WHAT YOU ARE ASKED TO DO:
Where a line of the entries holds the string "spacer", copy that line.
··· SUPPLIED DATA
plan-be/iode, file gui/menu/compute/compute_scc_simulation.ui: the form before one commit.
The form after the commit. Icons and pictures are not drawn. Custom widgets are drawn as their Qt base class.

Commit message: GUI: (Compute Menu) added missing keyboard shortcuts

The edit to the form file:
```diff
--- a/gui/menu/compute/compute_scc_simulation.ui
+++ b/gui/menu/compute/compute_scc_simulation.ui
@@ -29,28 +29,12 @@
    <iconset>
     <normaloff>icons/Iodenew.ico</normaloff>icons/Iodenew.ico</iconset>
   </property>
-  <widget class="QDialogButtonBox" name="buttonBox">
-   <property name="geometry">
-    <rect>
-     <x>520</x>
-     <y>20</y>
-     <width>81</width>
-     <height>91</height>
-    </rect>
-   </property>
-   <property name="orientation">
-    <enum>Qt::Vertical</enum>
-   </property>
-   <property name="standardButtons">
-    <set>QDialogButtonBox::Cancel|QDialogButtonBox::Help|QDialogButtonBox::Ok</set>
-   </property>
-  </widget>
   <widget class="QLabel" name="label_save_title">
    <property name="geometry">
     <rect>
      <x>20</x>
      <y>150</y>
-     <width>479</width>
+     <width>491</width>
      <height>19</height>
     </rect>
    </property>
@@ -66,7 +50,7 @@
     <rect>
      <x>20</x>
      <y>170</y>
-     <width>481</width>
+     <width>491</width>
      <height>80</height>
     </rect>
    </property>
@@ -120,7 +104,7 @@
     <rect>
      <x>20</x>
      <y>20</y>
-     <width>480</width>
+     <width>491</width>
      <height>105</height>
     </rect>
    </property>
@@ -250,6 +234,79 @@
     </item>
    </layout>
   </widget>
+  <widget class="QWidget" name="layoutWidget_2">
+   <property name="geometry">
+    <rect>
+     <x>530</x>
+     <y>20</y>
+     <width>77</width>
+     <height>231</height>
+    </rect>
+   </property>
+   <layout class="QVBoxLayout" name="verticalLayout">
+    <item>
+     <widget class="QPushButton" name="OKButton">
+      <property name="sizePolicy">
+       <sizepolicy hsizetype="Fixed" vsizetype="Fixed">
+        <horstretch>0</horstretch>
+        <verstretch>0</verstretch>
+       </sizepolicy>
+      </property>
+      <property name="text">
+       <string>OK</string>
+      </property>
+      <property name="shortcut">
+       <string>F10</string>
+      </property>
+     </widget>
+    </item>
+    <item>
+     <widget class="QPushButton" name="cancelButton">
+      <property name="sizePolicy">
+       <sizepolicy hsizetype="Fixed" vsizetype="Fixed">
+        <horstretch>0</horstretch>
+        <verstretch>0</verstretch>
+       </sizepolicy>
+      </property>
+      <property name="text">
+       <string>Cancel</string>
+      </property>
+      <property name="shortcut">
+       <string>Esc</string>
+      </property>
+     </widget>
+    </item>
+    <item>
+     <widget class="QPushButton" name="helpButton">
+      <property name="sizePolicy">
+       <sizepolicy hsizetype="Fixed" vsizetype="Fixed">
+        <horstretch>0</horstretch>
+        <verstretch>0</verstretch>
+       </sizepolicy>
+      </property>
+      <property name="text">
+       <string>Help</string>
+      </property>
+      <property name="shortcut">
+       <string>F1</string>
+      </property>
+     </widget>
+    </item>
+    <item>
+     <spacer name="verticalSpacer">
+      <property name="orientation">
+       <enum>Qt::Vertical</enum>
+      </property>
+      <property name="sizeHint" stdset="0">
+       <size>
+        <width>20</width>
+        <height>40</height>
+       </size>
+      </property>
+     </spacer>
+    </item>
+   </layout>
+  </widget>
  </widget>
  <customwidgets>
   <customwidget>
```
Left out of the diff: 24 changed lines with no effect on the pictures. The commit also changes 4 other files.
······
RESPONSE TO THIS TASK:
+     <spacer name="verticalSpacer">
+     </spacer>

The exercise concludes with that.